## Your objective
Only a number is expected: the count of lines in the listing where "maintenance" occurs.

## Raw data
--- START ---

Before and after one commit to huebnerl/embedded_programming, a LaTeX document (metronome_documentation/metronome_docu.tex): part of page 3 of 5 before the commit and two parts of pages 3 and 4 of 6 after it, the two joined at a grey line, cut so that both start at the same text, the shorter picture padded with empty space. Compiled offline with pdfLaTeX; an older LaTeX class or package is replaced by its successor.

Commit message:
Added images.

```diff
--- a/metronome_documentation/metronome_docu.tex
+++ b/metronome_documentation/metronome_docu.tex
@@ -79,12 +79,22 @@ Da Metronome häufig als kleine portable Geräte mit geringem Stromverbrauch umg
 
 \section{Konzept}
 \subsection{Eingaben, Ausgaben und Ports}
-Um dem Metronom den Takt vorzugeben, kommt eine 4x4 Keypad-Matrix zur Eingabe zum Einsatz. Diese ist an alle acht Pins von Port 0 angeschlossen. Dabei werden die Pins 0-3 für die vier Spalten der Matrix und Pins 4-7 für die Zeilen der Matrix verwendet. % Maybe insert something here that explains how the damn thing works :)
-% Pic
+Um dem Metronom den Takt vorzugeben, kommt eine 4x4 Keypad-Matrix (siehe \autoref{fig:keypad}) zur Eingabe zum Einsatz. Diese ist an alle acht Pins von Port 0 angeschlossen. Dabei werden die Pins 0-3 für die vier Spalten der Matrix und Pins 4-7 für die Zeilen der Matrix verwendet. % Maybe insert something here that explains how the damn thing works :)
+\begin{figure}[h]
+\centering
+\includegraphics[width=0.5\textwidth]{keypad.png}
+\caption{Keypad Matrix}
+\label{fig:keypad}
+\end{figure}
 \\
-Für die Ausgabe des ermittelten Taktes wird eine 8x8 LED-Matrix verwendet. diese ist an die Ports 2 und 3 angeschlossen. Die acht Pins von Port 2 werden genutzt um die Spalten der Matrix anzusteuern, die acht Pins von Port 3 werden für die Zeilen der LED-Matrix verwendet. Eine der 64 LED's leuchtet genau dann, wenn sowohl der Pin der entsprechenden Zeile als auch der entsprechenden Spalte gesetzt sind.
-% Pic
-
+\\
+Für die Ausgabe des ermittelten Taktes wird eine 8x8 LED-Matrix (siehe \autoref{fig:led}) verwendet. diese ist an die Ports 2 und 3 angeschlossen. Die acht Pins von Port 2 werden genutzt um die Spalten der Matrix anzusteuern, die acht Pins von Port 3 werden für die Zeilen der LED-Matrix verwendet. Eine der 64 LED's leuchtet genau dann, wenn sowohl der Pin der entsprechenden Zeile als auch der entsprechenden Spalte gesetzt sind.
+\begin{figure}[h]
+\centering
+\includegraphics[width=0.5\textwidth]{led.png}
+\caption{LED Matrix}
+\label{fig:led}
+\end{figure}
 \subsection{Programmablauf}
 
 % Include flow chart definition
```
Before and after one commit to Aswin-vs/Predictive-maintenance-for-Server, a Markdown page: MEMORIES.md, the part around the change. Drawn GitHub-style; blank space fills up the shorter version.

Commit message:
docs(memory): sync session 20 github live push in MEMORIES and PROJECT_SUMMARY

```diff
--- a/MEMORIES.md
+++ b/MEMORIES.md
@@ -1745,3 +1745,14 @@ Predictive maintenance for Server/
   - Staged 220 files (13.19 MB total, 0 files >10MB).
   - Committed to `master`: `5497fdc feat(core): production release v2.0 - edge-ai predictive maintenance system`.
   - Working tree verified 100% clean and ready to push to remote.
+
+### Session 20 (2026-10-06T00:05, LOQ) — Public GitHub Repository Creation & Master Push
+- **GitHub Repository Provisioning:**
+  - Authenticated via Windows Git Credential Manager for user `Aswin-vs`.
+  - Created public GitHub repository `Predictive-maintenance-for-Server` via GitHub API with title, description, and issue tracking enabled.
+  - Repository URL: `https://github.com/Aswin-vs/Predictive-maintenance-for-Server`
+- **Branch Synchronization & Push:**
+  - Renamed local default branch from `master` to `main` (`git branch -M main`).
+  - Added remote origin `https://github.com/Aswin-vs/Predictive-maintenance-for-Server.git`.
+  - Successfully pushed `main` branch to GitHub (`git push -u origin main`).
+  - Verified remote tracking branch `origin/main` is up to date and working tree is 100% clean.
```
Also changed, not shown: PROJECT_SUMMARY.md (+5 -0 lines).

--- END ---

## Expected answer
6